▶ Material for this task
╭──
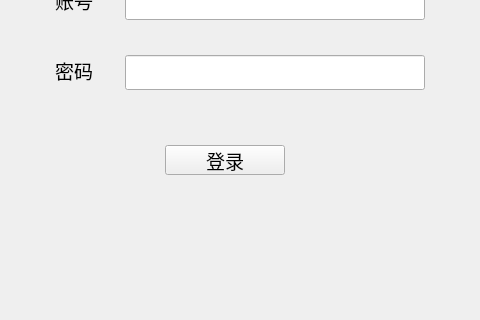
First picture: the form in Sign_in.ui, repository aaaMsLIUfruit/Tomato_bell, before the edit; both pictures show x 145 to 625 and y 275 to 595 of the 800 by 800 pixel window.
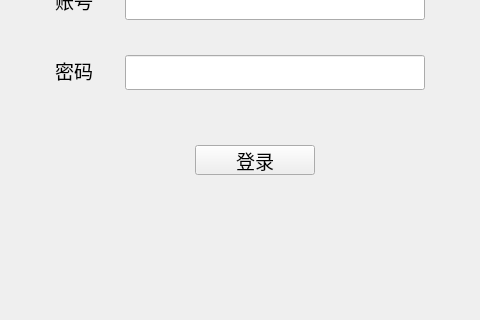
Second picture: the form after the edit.

Patch:
```diff
--- a/Sign_in.ui
+++ b/Sign_in.ui
@@ -80,7 +80,7 @@
   <widget class="QPushButton" name="yes">
    <property name="geometry">
     <rect>
-     <x>310</x>
+     <x>340</x>
      <y>420</y>
      <width>120</width>
      <height>30</height>
```
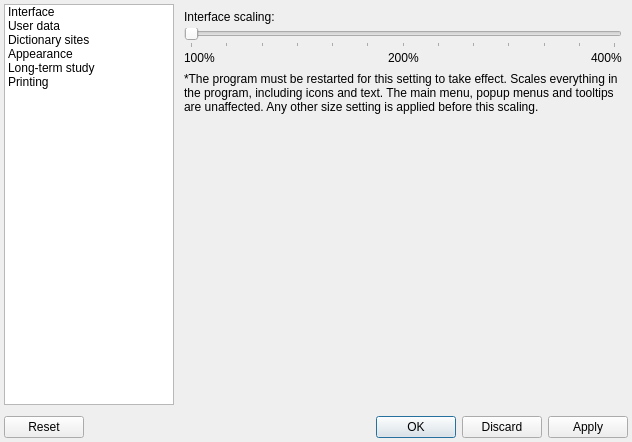
This is settingsform.ui in z1dev/zkanji as Qt 5 draws it before an edit. The edited form follows.
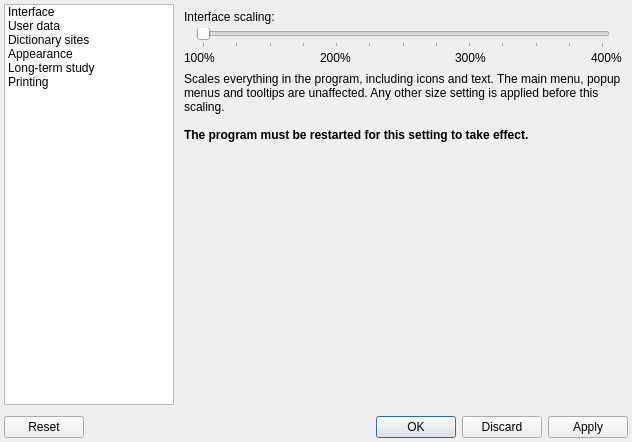
This is the edited form. The open tabs and pages were chosen to show the change. Icons and pictures are not drawn. Custom widgets are drawn as their Qt base class.

Commit message: * Initial steps for interface scaling. The default font is scaled according to the setting on startup.

The edit to the form file:
```diff
--- a/settingsform.ui
+++ b/settingsform.ui
@@ -2486,19 +2486,28 @@
                 </property>
                 <item>
                  <layout class="QHBoxLayout" name="horizontalLayout_6">
+                  <property name="leftMargin">
+                   <number>12</number>
+                  </property>
+                  <property name="rightMargin">
+                   <number>12</number>
+                  </property>
                   <item>
                    <widget class="QSlider" name="horizontalSlider_2">
                     <property name="minimum">
-                     <number>100</number>
+                     <number>0</number>
                     </property>
                     <property name="maximum">
-                     <number>400</number>
+                     <number>12</number>
                     </property>
                     <property name="singleStep">
                      <number>25</number>
                     </property>
                     <property name="pageStep">
-                     <number>100</number>
+                     <number>4</number>
+                    </property>
+                    <property name="value">
+                     <number>0</number>
                     </property>
                     <property name="orientation">
                      <enum>Qt::Horizontal</enum>
@@ -2507,14 +2516,14 @@
                      <enum>QSlider::TicksBelow</enum>
                     </property>
                     <property name="tickInterval">
-                     <number>25</number>
+                     <number>1</number>
                     </property>
                    </widget>
                   </item>
                  </layout>
                 </item>
                 <item>
-                 <layout class="QHBoxLayout" name="horizontalLayout_3" stretch="0,1,0,1,0">
+                 <layout class="QHBoxLayout" name="horizontalLayout_3" stretch="0,1,0,1,0,1,0">
                   <item>
                    <widget class="QLabel" name="label_44">
                     <property name="sizePolicy">
@@ -2542,7 +2551,7 @@
                    </spacer>
                   </item>
                   <item>
-                   <widget class="QLabel" name="label_45">
+                   <widget class="QLabel" name="label_140">
                     <property name="sizePolicy">
                      <sizepolicy hsizetype="Fixed" vsizetype="Preferred">
                       <horstretch>0</horstretch>
@@ -2554,6 +2563,32 @@
                     </property>
                    </widget>
                   </item>
+                  <item>
+                   <spacer name="horizontalSpacer_9">
+                    <property name="orientation">
+                     <enum>Qt::Horizontal</enum>
+                    </property>
+                    <property name="sizeHint" stdset="0">
+                     <size>
+                      <width>40</width>
+                      <height>20</height>
+                     </size>
+                    </property>
+                   </spacer>
+                  </item>
+                  <item>
+                   <widget class="QLabel" name="label_45">
+                    <property name="sizePolicy">
+                     <sizepolicy hsizetype="Fixed" vsizetype="Preferred">
+                      <horstretch>0</horstretch>
+                      <verstretch>0</verstretch>
+                     </sizepolicy>
+                    </property>
+                    <property name="text">
+                     <string>300%</string>
+                    </property>
+                   </widget>
+                  </item>
                   <item>
                    <spacer name="horizontalSpacer_8">
                     <property name="orientation">
@@ -2587,9 +2622,8 @@
               <item>
                <widget class="QLabel" name="label_47">
                 <property name="text">
-                 <string>&lt;p&gt;*The program must be restarted for this setting to take effect.
-
-Scales everything in the program, including icons and text. The main menu, popup menus and tooltips are unaffected. Any other size setting is applied before this scaling.&lt;/p&gt;</string>
+                 <string>&lt;p&gt;Scales everything in the program, including icons and text. The main menu, popup menus and tooltips are unaffected. Any other size setting is applied before this scaling.&lt;br/&gt;
+&lt;br/&gt;&lt;b&gt;The program must be restarted for this setting to take effect.&lt;/b&gt;&lt;/p&gt;</string>
                 </property>
                 <property name="wordWrap">
                  <bool>true</bool>
```
Left out of the diff: 10 changed lines with no effect on the pictures. The commit also changes 7 other files.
╰──
▶ Exercise
Please output all of the data exactly as given, omitting any images it holds.

▶ Exercise output
First picture: the form in Sign_in.ui, repository aaaMsLIUfruit/Tomato_bell, before the edit; both pictures show x 145 to 625 and y 275 to 595 of the 800 by 800 pixel window.
Second picture: the form after the edit.

Patch:
```diff
--- a/Sign_in.ui
+++ b/Sign_in.ui
@@ -80,7 +80,7 @@
   <widget class="QPushButton" name="yes">
    <property name="geometry">
     <rect>
-     <x>310</x>
+     <x>340</x>
      <y>420</y>
      <width>120</width>
      <height>30</height>
```
This is settingsform.ui in z1dev/zkanji as Qt 5 draws it before an edit. The edited form follows.
This is the edited form. The open tabs and pages were chosen to show the change. Icons and pictures are not drawn. Custom widgets are drawn as their Qt base class.

Commit message: * Initial steps for interface scaling. The default font is scaled according to the setting on startup.

The edit to the form file:
```diff
--- a/settingsform.ui
+++ b/settingsform.ui
@@ -2486,19 +2486,28 @@
                 </property>
                 <item>
                  <layout class="QHBoxLayout" name="horizontalLayout_6">
+                  <property name="leftMargin">
+                   <number>12</number>
+                  </property>
+                  <property name="rightMargin">
+                   <number>12</number>
+                  </property>
                   <item>
                    <widget class="QSlider" name="horizontalSlider_2">
                     <property name="minimum">
-                     <number>100</number>
+                     <number>0</number>
                     </property>
                     <property name="maximum">
-                     <number>400</number>
+                     <number>12</number>
                     </property>
                     <property name="singleStep">
                      <number>25</number>
                     </property>
                     <property name="pageStep">
-                     <number>100</number>
+                     <number>4</number>
+                    </property>
+                    <property name="value">
+                     <number>0</number>
                     </property>
                     <property name="orientation">
                      <enum>Qt::Horizontal</enum>
@@ -2507,14 +2516,14 @@
                      <enum>QSlider::TicksBelow</enum>
                     </property>
                     <property name="tickInterval">
-                     <number>25</number>
+                     <number>1</number>
                     </property>
                    </widget>
                   </item>
                  </layout>
                 </item>
                 <item>
-                 <layout class="QHBoxLayout" name="horizontalLayout_3" stretch="0,1,0,1,0">
+                 <layout class="QHBoxLayout" name="horizontalLayout_3" stretch="0,1,0,1,0,1,0">
                   <item>
                    <widget class="QLabel" name="label_44">
                     <property name="sizePolicy">
@@ -2542,7 +2551,7 @@
                    </spacer>
                   </item>
                   <item>
-                   <widget class="QLabel" name="label_45">
+                   <widget class="QLabel" name="label_140">
                     <property name="sizePolicy">
                      <sizepolicy hsizetype="Fixed" vsizetype="Preferred">
                       <horstretch>0</horstretch>
@@ -2554,6 +2563,32 @@
                     </property>
                    </widget>
                   </item>
+                  <item>
+                   <spacer name="horizontalSpacer_9">
+                    <property name="orientation">
+                     <enum>Qt::Horizontal</enum>
+                    </property>
+                    <property name="sizeHint" stdset="0">
+                     <size>
+                      <width>40</width>
+                      <height>20</height>
+                     </size>
+                    </property>
+                   </spacer>
+                  </item>
+                  <item>
+                   <widget class="QLabel" name="label_45">
+                    <property name="sizePolicy">
+                     <sizepolicy hsizetype="Fixed" vsizetype="Preferred">
+                      <horstretch>0</horstretch>
+                      <verstretch>0</verstretch>
+                     </sizepolicy>
+                    </property>
+                    <property name="text">
+                     <string>300%</string>
+                    </property>
+                   </widget>
+                  </item>
                   <item>
                    <spacer name="horizontalSpacer_8">
                     <property name="orientation">
@@ -2587,9 +2622,8 @@
               <item>
                <widget class="QLabel" name="label_47">
                 <property name="text">
-                 <string>&lt;p&gt;*The program must be restarted for this setting to take effect.
-
-Scales everything in the program, including icons and text. The main menu, popup menus and tooltips are unaffected. Any other size setting is applied before this scaling.&lt;/p&gt;</string>
+                 <string>&lt;p&gt;Scales everything in the program, including icons and text. The main menu, popup menus and tooltips are unaffected. Any other size setting is applied before this scaling.&lt;br/&gt;
+&lt;br/&gt;&lt;b&gt;The program must be restarted for this setting to take effect.&lt;/b&gt;&lt;/p&gt;</string>
                 </property>
                 <property name="wordWrap">
                  <bool>true</bool>
```
Left out of the diff: 10 changed lines with no effect on the pictures. The commit also changes 7 other files.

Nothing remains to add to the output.